Reuters blog archive
Russian President Vladimir Putin and Ukrainian President Poroshenko are due to meet on the sidelines of the EU/Asia summit in Milan today to try to find a way out of the Ukraine crisis.
Germany’s Angela Merkel and French President Hollande will also meet the pair as part of a four-way contact group. The Kremlin has just said Putin and Merkel have "serious differences".
Although Putin announced this week that Russian forces near the border with Ukraine would be pulled back, Western officials want to see clear evidence that Moscow is withdrawing troops and military equipment from east Ukraine. The Ukrainian and Russian presidents spoke by telephone on Tuesday and discussed measures to restore peace.
The other big question is whether gas supplies to western Europe from Russia, via Ukraine, will continue unchecked through the winter. Any interruption would deal another blow to already struggling EU economies. On Thursday, Putin threatened to cut gas supplies to Europe if Ukraine steals from the transit pipeline to cover its own needs.
The European Court of Justice holds a first hearing on the legality of the European Central Bank's Outright Monetary Transactions programme. There won’t be anything definitive today but it serves to rekindle debate about the limits of the ECB’s powers.
In February, the German Constitutional Court asked the European Court to rule on the legality of OMT, the mechanism that drew a line under the euro zone crisis when it was unveiled in 2012. The court may give guidance about how best to make a final ruling which is expected in late spring next year.
By Edward Hadas
The author is a Reuters Breakingviews columnist. The opinions expressed are his own.
The great divergence may be about to come to an end. For investors in almost everything but the safest bonds, that is bad news.
U.S. air strikes in Syria continued overnight with a monitoring group saying at least 14 Islamic State fighters were killed.
Having sat out so far, Britain said it would join strikes against militants but only in Iraq for now – which has asked for such help – not Syria. IS holds swathes of land in both countries.
It’s ECB day and after Mario Draghi’s recent dramatic utterances, expectation for fresh action has grown, expectations which are likely largely to be dashed.
Draghi told the world’s central banking elite in Jackson Hole last month that market inflation expectations were falling markedly and the European Central Bank would use everything in its power to stabilize them in order to avoid a deflationary spiral. He also ripped up central banking orthodoxy by calling for more fiscal spending by governments at the same time as redoubling economic reform efforts. How to read that?
A glut of euro zone GDP data is landing confirming a markedly poor second quarter for the currency area.
The mighty German economy has shrunk by 0.2 percent on the quarter, undercutting the Bundesbank’s forecast of stagnation. Foreign trade and investment were notable weak spots and the signs are they may not improve soon.
Mostly bereft of policy options except for outright quantitative easing, European Central Bank President Mario Draghi hopes that hundreds of billions of euros more in cheap loans to banks will boost inflation.
The jury will be out for a long time before we get any decision on whether they have worked.

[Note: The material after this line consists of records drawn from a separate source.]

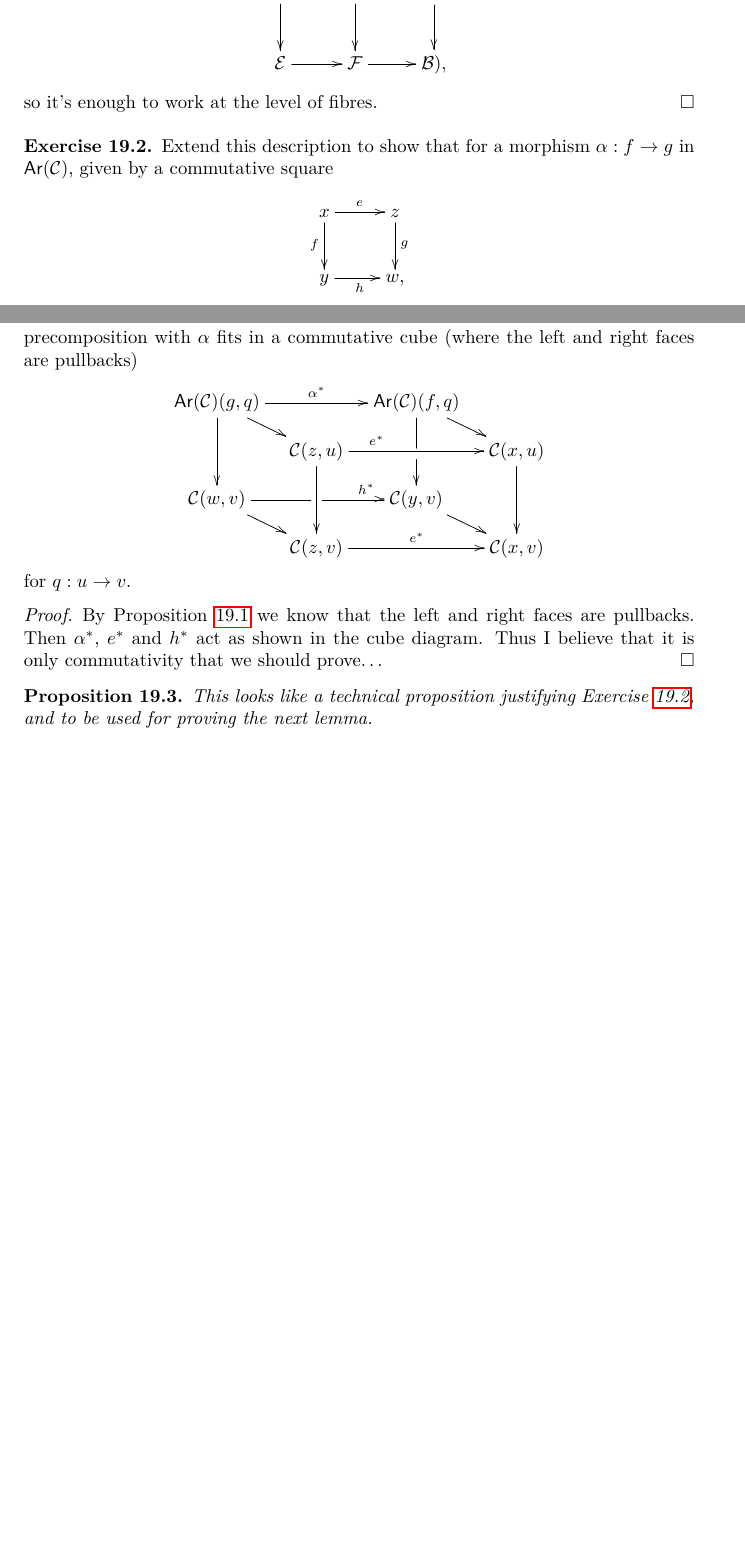
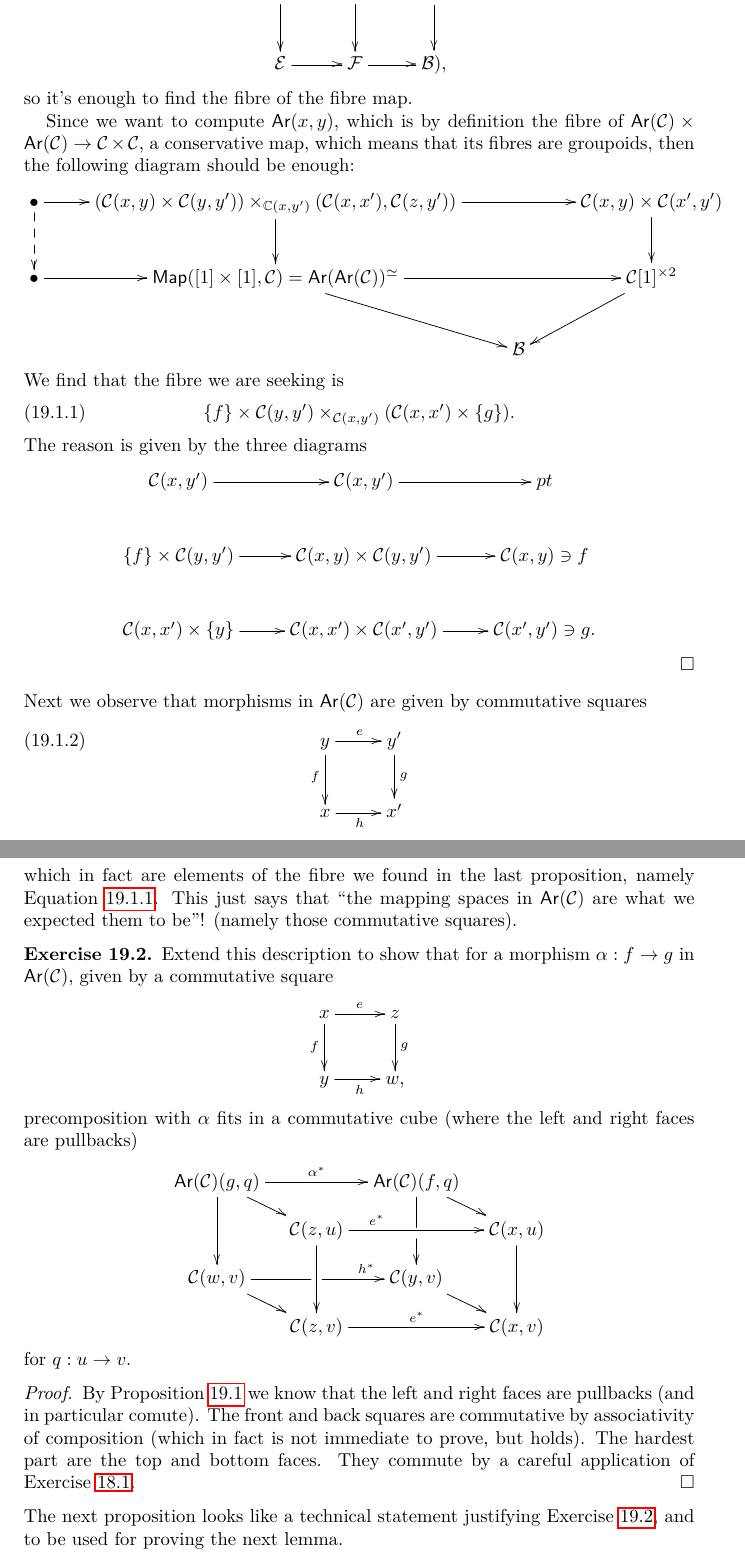
Before and after one commit to danimalabares/infty-categories, a LaTeX document (infty-categories.tex): two parts of pages 34 and 35 of 38 before the commit and two parts of pages 35 and 36 of 39 after it, joined at a grey line, cut so that both start at the same text, the shorter picture padded with empty space. Compiled offline with pdfLaTeX.

Commit message:
Updates on chapter 6

```diff
--- a/infty-categories.tex
+++ b/infty-categories.tex
@@ -3003,8 +3014,72 @@ $$
 \mathcal{E}\ar[r]&\mathcal{F}\ar[r]&\mathcal{B}),
 }
 $$
-so it's enough to work at the level of fibres.
-\end{proof}
+so it's enough to find the fibre of the fibre map.
+
+Since we want to compute $\mathsf{Ar}(x,y)$,
+which is by definition the fibre of
+$\mathsf{Ar}(\mathcal{C})\times\mathsf{Ar}(\mathcal{C})
+\to \mathcal{C}\times\mathcal{C}$, a conservative map,
+which means that its fibres are groupoids,
+then the following diagram should be enough:
+$$
+\xymatrix{
+\bullet\ar@{-->}[d]\ar[r]
+&(\mathcal{C}(x,y)\times\mathcal{C}(y,y'))\times
+_{\mathbb{C}(x,y')}
+(\mathcal{C}(x,x'),\mathcal{C}(z,y'))
+\ar[d]\ar[rr]
+&& \mathcal{C}(x,y)\times \mathcal{C}(x',y')\ar[d]\\
+\bullet \ar[r]
+&\mathsf{Map}([1]\times[1],\mathcal{C})
+=\mathsf{Ar}(\mathsf{Ar}(\mathcal{C}))^\simeq
+\ar[rd] \ar[rr]
+&&\mathcal{C}[1]^{\times 2}\ar[dl] \\
+&& \mathcal{B}
+}
+$$
+We find that the fibre we are seeking is
+\begin{equation}
+\label{equation-fibre}
+\{f\}\times\mathcal{C}(y,y')
+\times_{\mathcal{C}(x,y')}
+(\mathcal{C}(x,x')\times \{g\}).
+\end{equation}
+
+\noindent
+The reason is given by the three diagrams
+$$
+\xymatrix{
+\mathcal{C}(x,y')\ar[r]
+&\mathcal{C}(x,y')\ar[r]
+&pt\\
+\{f\}\times\mathcal{C}(y,y')\ar[r]
+&\mathcal{C}(x,y)\times\mathcal{C}(y,y')\ar[r]
+&\mathcal{C}(x,y)\ni f\\
+\mathcal{C}(x,x')\times\{y\}\ar[r]
+&\mathcal{C}(x,x')\times\mathcal{C}(x',y')\ar[r]
+&\mathcal{C}(x',y')\ni g.
+}
+$$
+\end{proof}
+
+\noindent
+Next we observe that morphisms in $\mathsf{Ar}(\mathcal{C})$
+are given by commutative squares
+\begin{equation}
+\label{equation-morphisms-in-arrow}
+\xymatrix{
+y\ar[r]^{e}\ar[d]_{f}&y'\ar[d]^{g}\\
+x\ar[r]_{h}&x'
+}
+\end{equation}
+
+\noindent
+which in fact are elements of the fibre we found
+in the last proposition, namely Equation \ref{equation-fibre}.
+This just says that ``the mapping spaces in $\mathsf{Ar}(\mathcal{C})$
+are what we expected them to be''!
+(namely those commutative squares).
 
 \begin{exercise}
 \label{exercise-morphism-of-morphisms}
@@ -3035,13 +3110,21 @@ for $q:u \to v$.
 
 \begin{proof}
 By Proposition \ref{proposition-pullback-in-arrow-category}
-we know that the left and right faces are pullbacks.
-Then $\alpha^*$, $e^*$ and $h^*$ act as shown in the cube diagram.
-Thus I believe that it is only commutativity that we should prove…
-\end{proof}
+we know that the left and right faces are pullbacks
+(and in particular comute).
+The front and back squares are
+commutative by associativity of composition
+(which in fact is not immediate to prove, but holds).
+The hardest part are the top and bottom faces.
+They commute by a careful application of
+Exercise \ref{exercise-3.5}.
+\end{proof}
+
+\noindent
+The next proposition looks like a technical statement
+justifying Exercise \ref{exercise-morphism-of-morphisms},
+and to be used for proving the next lemma.
 
 \begin{proposition}
 \label{proposition-evaluation-and-arrow}
-This looks like a technical proposition
-justifying Exercise \ref{exercise-morphism-of-morphisms},
-and to be used for proving the next lemma.
+For any $\infty$-category $\mathcal{C}$,
```
Also changed, not shown: infty-categories.pdf, infty-categories.tex (36 more changed lines).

European Central Bank President Mario Draghi makes a lengthy appearance in the European Parliament in Strasbourg. He will doubtless reassert that the ECB would start printing money if necessary but, as we reported last week, policymakers are fervently hoping they won’t have to and that a raft of measures announced in June will do enough to lift the economy and inflation.
Bundesbank chief Jens Weidmann fired another broadside over the weekend, saying rates were too low for Germany and policy should remain expansive for no longer than absolutely necessary.
European Central Bank President Mario Draghi will deliver an evening keynote speech in London – the scene for his game-changing “whatever it takes” declaration in 2012.
He is unlikely to come up with anything so dramatic this time but is clearly trying to convince that the ECB could yet start printing money if required to avert deflation.
European Commission president-elect Jean-Claude Juncker will hold talks with the various political groupings in the European Parliament as he seeks to develop policy positions. Most interesting would be indications about which way he is bending in the growth versus austerity debate.
Italy’s Matteo Renzi, resurgent after a strong performance in May’s EU elections, is pressing for a focus on measures to get the euro zone economy firing and has even managed to get Germany to talk the talk. But any leeway will be within the existing debt rules, not by writing new ones.